  3. Credit scores represent merely one aspect of members’ financial health. You wouldn’t base the overall health of your business on a temporary spike in revenue, would you? No! When you advise or mentor your members on their financial health numbers, you have to discipline them to check all the numbers that have an effect: net worth, income, cash flow, savings, investments and, granted, their credit score.
Credit Score
Photo: Anete Lusina | Pexels

How having a poor credit score hurts members

Poor credit can result from a number of reasons. If members get in the habit of paying their bills after the due date, penalty fees won’t be their only issue. Late payments and poor borrowing habits will erode members’ credit and inhibit their ability to get loans in the future. 

Below, we give some reasons how having poor credit limits members’ ability to improve their financial lives: 

  1. Limited loan approval. Poor credit makes it difficult to get loans for a car, and home, or even qualify for a credit card. Members could begin with getting a secured credit card and start building credit. 
  2.  Inability to pay off loans. Failing to pay off loans is a slippery slope for many financial maladies. With little-to-no funds, the member cannot pay off the existing loan, which creates another subsequent roll-over loan, and places the member in a destructive debt trap. 
  3. Higher interest rates. Even if they are offered a loan, it will most likely have a higher interest rate. 
  4. Lower scores pay more. Members with lower credit scores usually pay more for auto and home loans. 
  5. Credit checks. Potential employers and rental home managers often run credit checks, especially if you may be applying for a management job or a position that handles money. 

Helping members maintain good credit habits

If we’re going to waffle over whether credit scores are good or bad, establishing good credit habits should also be mentioned. How does a member begin to build good credit habits? Here we go: 

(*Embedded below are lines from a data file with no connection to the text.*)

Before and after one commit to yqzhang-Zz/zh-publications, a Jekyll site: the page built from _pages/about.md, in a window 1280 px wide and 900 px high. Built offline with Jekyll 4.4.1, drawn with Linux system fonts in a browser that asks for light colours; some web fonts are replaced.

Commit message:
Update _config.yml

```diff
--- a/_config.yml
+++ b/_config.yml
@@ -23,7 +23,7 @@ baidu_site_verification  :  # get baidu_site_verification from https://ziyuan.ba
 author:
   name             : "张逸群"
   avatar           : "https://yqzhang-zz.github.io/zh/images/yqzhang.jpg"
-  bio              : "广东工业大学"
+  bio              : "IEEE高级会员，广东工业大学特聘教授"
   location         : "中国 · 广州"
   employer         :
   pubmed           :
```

  1. Pay loans on the due date, every time. A bedrock financial habit is making sure payments are made on time, every time. An easy way to do that is by setting up automatic payments. If a payment is missed, get current and remain current. 
  2. Don’t even approach the credit limit. Particularly with members battling poor purchasing habits, make it a solid principle to avoid even getting near their credit limit. Work with them to acknowledge credit scoring models and how close they are to “maxing out” their credit. Financial experts, in fact, advise consumers to keep their use of credit to no more than 30 percent of their total credit limit. 
  3. Good credit history takes time. For those dedicated to the cause, building a solid credit history will take time. Ultimately, the more experience in credit your members exhibit, the more info there is available to determine a positive credit evaluation.
  4. Only apply for necessary and purposeful credit. Credit scoring formulas consider recent credit activity as a sign that a member needs more credit. If they are suddenly applying for more credit, the formula may see a red flag. 

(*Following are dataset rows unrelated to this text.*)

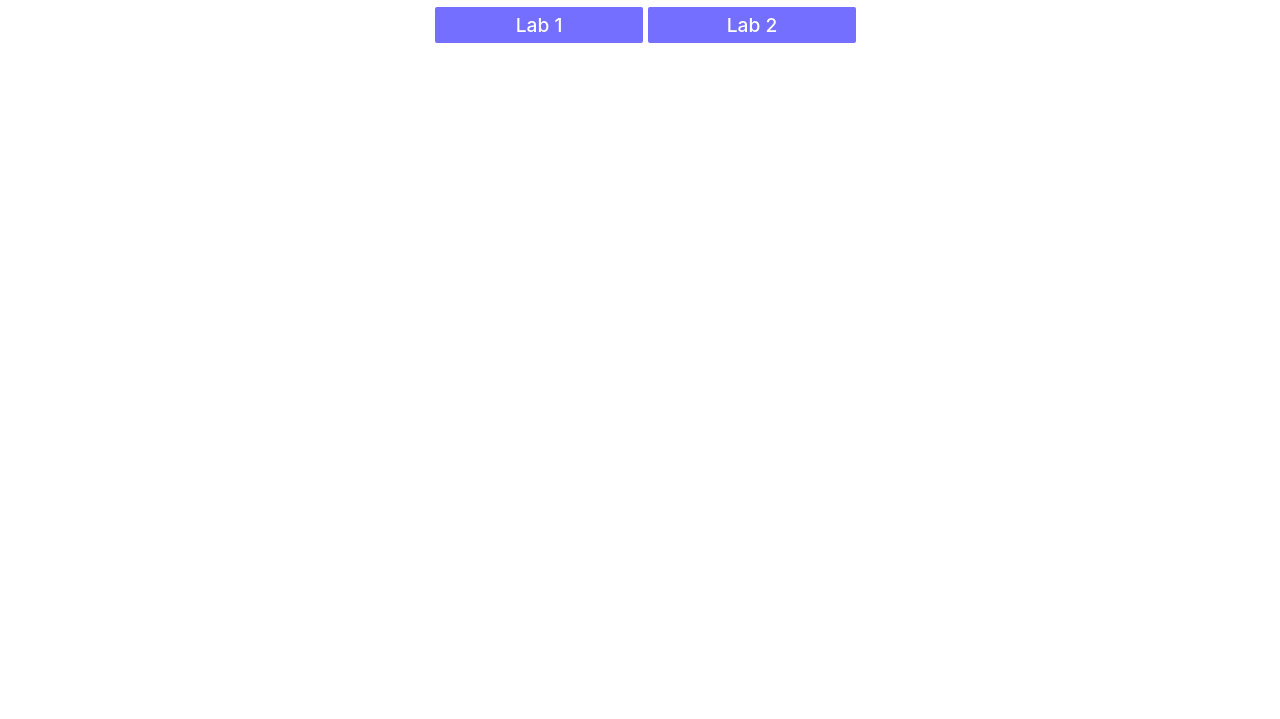
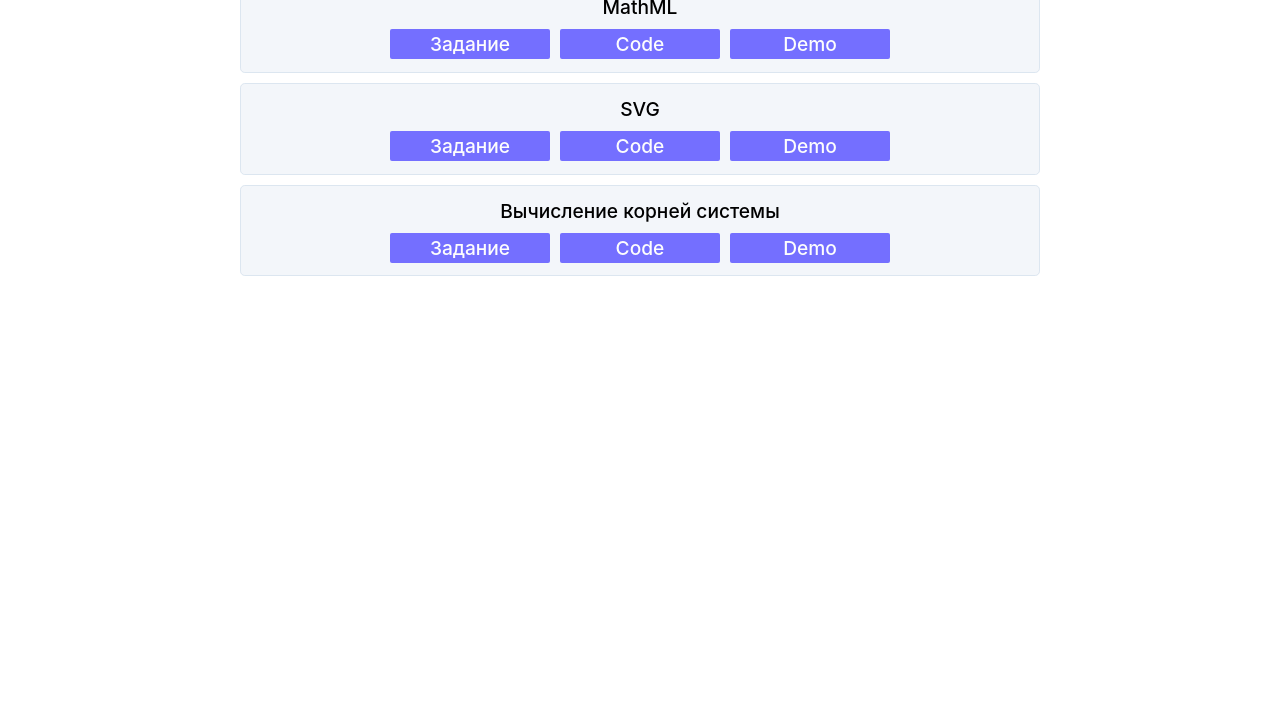
Before and after one commit to dimameh/web_labs, a plain HTML site: page index.html in a window 1280 px wide. Shown: the part 81-800 px from the top of the page. Drawn offline with Linux system fonts and the light colour scheme.

Commit message:
lab3, rework everything

```diff
--- a/lab1.xml
+++ b/MathML/lab1.xml
@@ -1,5 +1,5 @@
 <?xml version="1.0" encoding="UTF-8"?>
-<?xml-stylesheet type="text/xsl" href="transform1.xsl"?>
+<?xml-stylesheet type="text/xsl" href="MathML/transform1.xsl"?>
 <строка>
 	<операнд>σ</операнд>
 	<оператор>=</оператор>
--- a/lab2.xml
+++ b/SVG/lab2.xml
@@ -1,5 +1,5 @@
 <?xml version="1.0" encoding="utf-8" ?>
-<?xml-stylesheet type="text/xsl" href="transform2.xsl"?>
+<?xml-stylesheet type="text/xsl" href="SVG/transform2.xsl"?>
 <root>
   <графика ширина="640" высота="480">
     <эллипс id="графика_1" заливка="rgba(255,0,0,0.5)" ободок="white" ширина-ободка="5" cx="206" cy="139" rx="100" ry="100"/>
--- a/index.html
+++ b/index.html
@@ -6,9 +6,12 @@
   <meta name="viewport" content="width=device-width, initial-scale=1.0">
   <title>Labs</title>
   <style type="text/css">
+    * {
+      font-family: -apple-system, BlinkMacSystemFont, 'Segoe UI', Helvetica, Arial, sans-serif;
+      box-sizing: border-box;
+    }
     a {
       font-size: 120%;
-      font-family: -apple-system, BlinkMacSystemFont, 'Segoe UI', Helvetica, Arial, sans-serif;
       font-style: normal;
       font-weight: 500;
       line-height: 24px;
@@ -17,7 +20,8 @@
       justify-content: center;
       align-items: center;
       padding: 3px 24px;
-      margin-right: 5px;
+      margin-right: 10px;
+      margin-top: 10px;
 
       width: 160px;
       height: 30px;
@@ -31,26 +35,73 @@
       text-decoration: none;
     }
 
+    a:last-child {
+      margin-right: 0;
+    }
+
     a:hover {
       background: #645eff;
     }
 
-    .wr {
+    .container {
       display: flex;
       flex-direction: column;
-      justify-content: center;
+      align-items: center;
+    }
+    .card {
+      display: flex;
+      flex-direction: column;
+
       align-items: center;
 
-      width: 100vw;
+      width: 800px;
+      margin-bottom: 10px;
+
+      background-color: #f3f6fa;
+      border: solid 1px #dce6f0;
+      border-radius: 0.3rem;
+      padding: 0.8rem;
+    }
+    .lab_title {
+      font-size: 120%;
+      font-style: normal;
+      font-weight: 500;
+      line-height: 24px;
+    }
+    .sources {
+      display: flex;
+      flex-direction: row;
+      align-items: center;
+      justify-content: center;
     }
    </style>
 </head>
 <body>
-  <div class="wr">
-    <h1>Mekh D.A. labs</h1>
-    <div style="display: flex; flex-direction: row;">
-      <a href="lab1.xml">Lab 1</a>
-      <a href="lab2.xml">Lab 2</a>
+  <h4 id="author" title="DmitriyMekh">Дмитрий Мех</h4>
+  <div class="container">
+    <div class="card">
+      <div class="lab_title">MathML</div>
+      <div class="sources">
+        <a href="http://kodaktor.ru/sigma.pdf">Задание</a>
+        <a href="lab1.xml">Code</a>
+        <a href="MathML/lab1.xml">Demo</a>
+      </div>
+    </div>
+    <div class="card">
+      <div class="lab_title">SVG</div>
+      <div class="sources">
+        <a href="http://kodaktor.ru/svg.pdf">Задание</a>
+        <a href="lab1.xml">Code</a>
+        <a href="SVG/lab2.xml">Demo</a>
+      </div>
+    </div>
+    <div class="card">
+      <div class="lab_title">Вычисление корней системы</div>
+      <div class="sources">
+        <a href="https://node-server.online/m/mod/scorm/view.php?id=800">Задание</a>
+        <a href="lab1.xml">Code</a>
+        <a href="roots.html">Demo</a>
+     </div>
     </div>
   </div>
 </body>
```
Also changed, not shown: author.html (added, +12 -0 lines), roots.html (added, +81 -0 lines), 4 other files.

Help members build their credit. By partnering with QCash, members who borrow from your credit union can take out digital small-dollar loans with ease, right from your credit union’s digital app. By paying off such loans on time, and having those loan repayments reported to the three credit bureaus, you help your members pave the way to improved credit scores and better financial health for themselves and their loved ones.

Additionally, QCash also assists your credit union to be accessible to those who wouldn’t otherwise qualify for a small-dollar loan due to their poor credit history. QCash is an immediate small-dollar solution, but also a gateway to more upstream borrowing and banking products and services.